It’s been a 10-year quest for travel writer Mark Stratton to see an aye-aye, one of Madagascar’s rarest lemurs, in the wild. Would this road trip end with a sighting?

Five years ago, I slipped a security guard €5 and snuck into Antananarivo zoo at night. I dislike zoos, but after a fruitless week of nocturnal searches for an aye-aye in Madagascar, I decided to at least see one in the flesh.

I’d duly located a cramped enclosure incarcerating two of these rare lemurs. A bright-orange pair of eyes burned from within the dark recesses of the cage and one shuffled slowly forward. Imagine Dr. Frankenstein cobbling together an identikit nightmare to scare little children? Take an anaemic face with a gargoyle’s comic grotesqueness, add Freddy Krueger’s eviscerating hands, and liberally sprinkle with alopecia.

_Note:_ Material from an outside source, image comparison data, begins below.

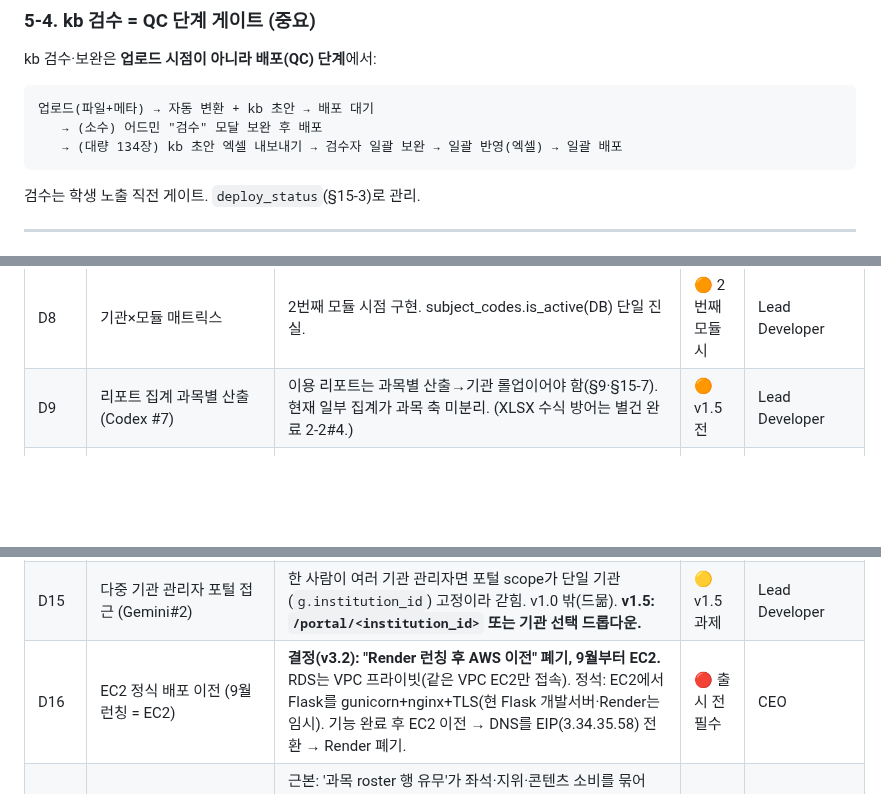
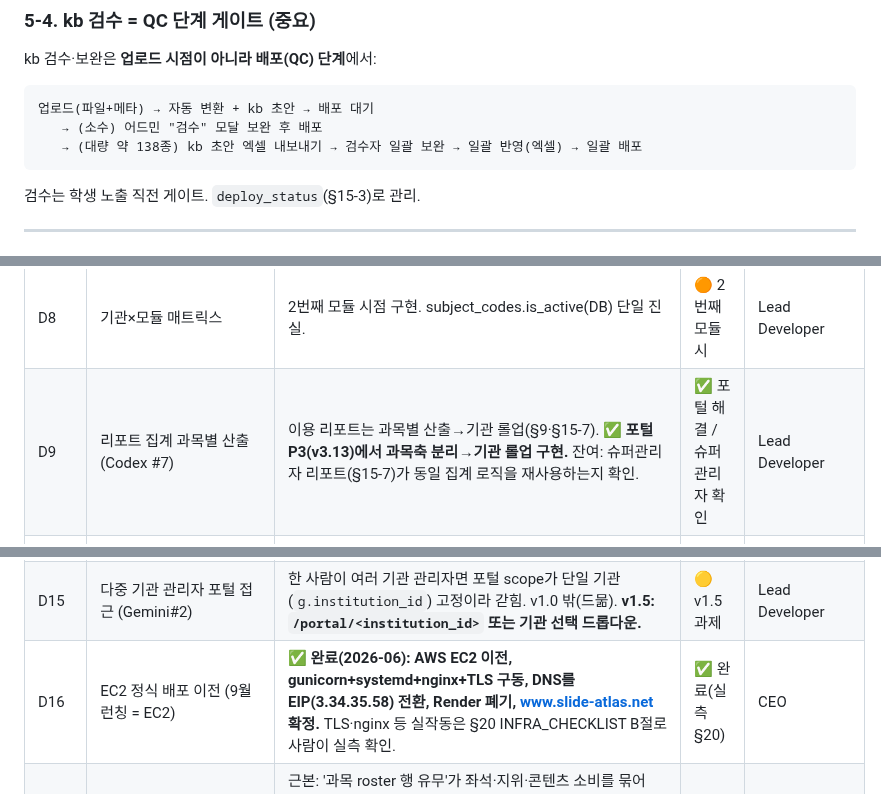
Before and after one commit to SlideAtlas/SlideAtlas, a Markdown page: CLAUDE.md, 3 parts joined by grey strips. GitHub-like rendering; blank space fills up the shorter version.

````diff
--- a/CLAUDE.md
+++ b/CLAUDE.md
@@ -156,7 +156,7 @@ kb 검수·보완은 **업로드 시점이 아니라 배포(QC) 단계**에서:
 ```
 업로드(파일+메타) → 자동 변환 + kb 초안 → 배포 대기
    → (소수) 어드민 "검수" 모달 보완 후 배포
-   → (대량 134장) kb 초안 엑셀 내보내기 → 검수자 일괄 보완 → 일괄 반영(엑셀) → 일괄 배포
+   → (대량 약 138종) kb 초안 엑셀 내보내기 → 검수자 일괄 보완 → 일괄 반영(엑셀) → 일괄 배포
 ```
 검수는 학생 노출 직전 게이트. `deploy_status`(§15-3)로 관리.
 
@@ -548,14 +548,14 @@ qc_pending(배포 대기) → deployed(배포 중) ↔ revoked(철회→배포
 | D6 | 퀴즈 실제 생성 로직 | api_chat 항상 스트리밍 반환 → startQuiz 파싱 실패 → 폴백 퀴즈, 실제 생성 미구현. | 🟠 v1.5 전 | Lead Developer |
 | D7 | 미니맵/썸네일 파이프라인 | §4-2 "S3 사전 생성" vs 현재 동적 생성. /minimap 라우트 부재. | 🟠 v1.5 전 | Lead Developer |
 | D8 | 기관×모듈 매트릭스 | 2번째 모듈 시점 구현. subject_codes.is_active(DB) 단일 진실. | 🟠 2번째 모듈 시 | Lead Developer |
-| D9 | 리포트 집계 과목별 산출 (Codex #7) | 이용 리포트는 과목별 산출→기관 롤업이어야 함(§9·§15-7). 현재 일부 집계가 과목 축 미분리. (XLSX 수식 방어는 별건 완료 2-2#4.) | 🟠 v1.5 전 | Lead Developer |
+| D9 | 리포트 집계 과목별 산출 (Codex #7) | 이용 리포트는 과목별 산출→기관 롤업(§9·§15-7). **✅ 포털 P3(v3.13)에서 과목축 분리→기관 롤업 구현.** 잔여: 슈퍼관리자 리포트(§15-7)가 동일 집계 로직을 재사용하는지 확인. | ✅ 포털 해결 / 슈퍼관리자 확인 | Lead Developer |
 | D10 | 날짜 타임존 일관성 | ✅ 인증·접근창·만료·가입(v3.1)에 더해 **포털 대시보드(P2 구독카드·D-day·`_sub_status`·P3 리포트 기간·관리자 dday)도 `_today_kst`(KST) 통일(v3.14)** — 자정~오전9시 게이트/대시보드 하루 어긋남 제거, 경계 half-open(`>=start AND <end+1d`). 잔여 추적 거의 소진. | 🟡 추적(대부분 완료) | Lead Developer |
 | D11 | DB 커넥션 release 전수 | get_db_conn/release_db_conn 누수 전수 카운트 미완. | 🟡 추적 | QA |
 | D12 | 다중 과목 접근 (정책 확정 v3.2, Codex#3·Gemini#5) | ✅ 정책 확정: **이메일당 users 1계정, 과목 접근은 institution_rosters 행, users.email 전역 UNIQUE**(§6-2). register가 이메일 전역 검사로 중복 계정/pending 차단(앱 레이어). 잔여: ① DB 차원 email 전역 UNIQUE 제약(별도 마이그레이션) ② 단일 `users.subject_code` 게이트라 한 계정 다과목 동시 열람 미구현 — v1.5. (구분: 수업 다대다 등록은 `course_enrollments`로 v1.0 지원, 과목 구독과 별개 축 §21.) | 🟠 v1.5 전(정책 확정) | Lead Developer |
 | D13 | 온보딩 순서 운영 체크리스트 | §6-3 순서(구독 계약·입금 → access/subscriptions 생성 → roster 등록 → 학생 가입)를 운영 절차로 문서·교육. 코드는 강제하나(SUBSCRIPTION_INACTIVE) ② 선행 누락 시 학생 가입 불가 → 사고 방지. **v3.9: 과목 이동 = 기존 명단 삭제 후 새 과목 추가(2단계, 자동 전환 없음 — D12).** | 🔴 출시 전 필수 | CEO/운영 |
 | D14 | Locust 부하 테스트 (7월 말) | 표적: 동시 가입·로그인 시 `FOR UPDATE` 좌석 잠금(over-seating/데드락), 동시 타일 EC2 부하, 커넥션 풀 고갈(D11), 로그인 폭주 계정잠금. (타일 DB 병목은 v3.2 토큰 인증 분리로 해소 §8.) | 🟠 v1.5 전(7월 말) | Lead Developer/QA |
 | D15 | 다중 기관 관리자 포털 접근 (Gemini#2) | 한 사람이 여러 기관 관리자면 포털 scope가 단일 기관(`g.institution_id`) 고정이라 갇힘. v1.0 밖(드묾). **v1.5: `/portal/<institution_id>` 또는 기관 선택 드롭다운.** | 🟡 v1.5 과제 | Lead Developer |
-| D16 | EC2 정식 배포 이전 (9월 런칭 = EC2) | **결정(v3.2): "Render 런칭 후 AWS 이전" 폐기, 9월부터 EC2.** RDS는 VPC 프라이빗(같은 VPC EC2만 접속). 정석: EC2에서 Flask를 gunicorn+nginx+TLS(현 Flask 개발서버·Render는 임시). 기능 완료 후 EC2 이전 → DNS를 EIP(3.34.35.58) 전환 → Render 폐기. | 🔴 출시 전 필수 | CEO |
+| D16 | EC2 정식 배포 이전 (9월 런칭 = EC2) | **✅ 완료(2026-06): AWS EC2 이전, gunicorn+systemd+nginx+TLS 구동, DNS를 EIP(3.34.35.58) 전환, Render 폐기, www.slide-atlas.net 확정.** TLS·nginx 등 실작동은 §20 INFRA_CHECKLIST B절로 사람이 실측 확인. | ✅ 완료(실측 §20) | CEO |
 | D17 | 콘텐츠 비소비 관리자 역할 미커버 | 근본: '과목 roster 행 유무'가 좌석·지위·콘텐츠 소비를 묶어(§6-4) "명단 관리만 하는 교수/조교" 표현 못함(관리자 선가입 시 admin-only로 굳음). **✅ 해결(v3.8): 포털 P1 `_sync_member`가 명단 추가/업로드 시 기존 user의 position·subject_code 동기화(§9 — 좌석 재검사 FOR UPDATE, 다과목 보류 D12, 접근창 닫힘 보류, role 불변, 공통 헬퍼 §0, 제거 시 좌석 회수). 행정직원 회피책 불요화.** 잔여: 다과목 동시 active(D12) v1.5. | ✅ P1 해결 / 잔여 D12 | Lead Developer |
 | D18 | institutions에 고객/소유자/공급사 혼재 | 공개 GET /api/institutions가 고객 학교+소유자(SA)+공급사를 모두 드롭다운 노출(is_subscribable 플래그안은 수동관리 부담 폐기). **✅ 해결(v3.8): 드롭다운 기준을 '구독 존재 여부'로 교체 — `JOIN subscriptions`(status 무관). SA·공급사 자동 제외, 새 학교 즉시 노출. is_subscribable 코드 참조 0건.** 잔여(v1.5): 컬럼 DROP + suppliers 테이블 분리 + license_source FK화. | 🟠 v1.5 잔여 ✅ 교체 완료 | Lead Developer |
 | D19 | 발송 실패 시 가입 트랜잭션 정책 미정의 | register 메일 실패 시 users(pending)·email_verifications 잔존 → 반복 실패 시 pending 누적 + 재가입 EMAIL_EXISTS 교착 가능. 정책 미정((가)재발송/(나)롤백/(다)기존 pending 재발송 우회). D2와 묶임. | 🟠 v1.5 전(D2 후속) | Lead Developer |
````
Also changed, not shown: other parts of CLAUDE.md (+17 -16 lines).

“If a spaceship were to land on Earth, the creature most likely to emerge from its cargo doors is an aye-aye,” suggested Mark Carwardine and Douglas Adams in their conservation classic Last Chance to See.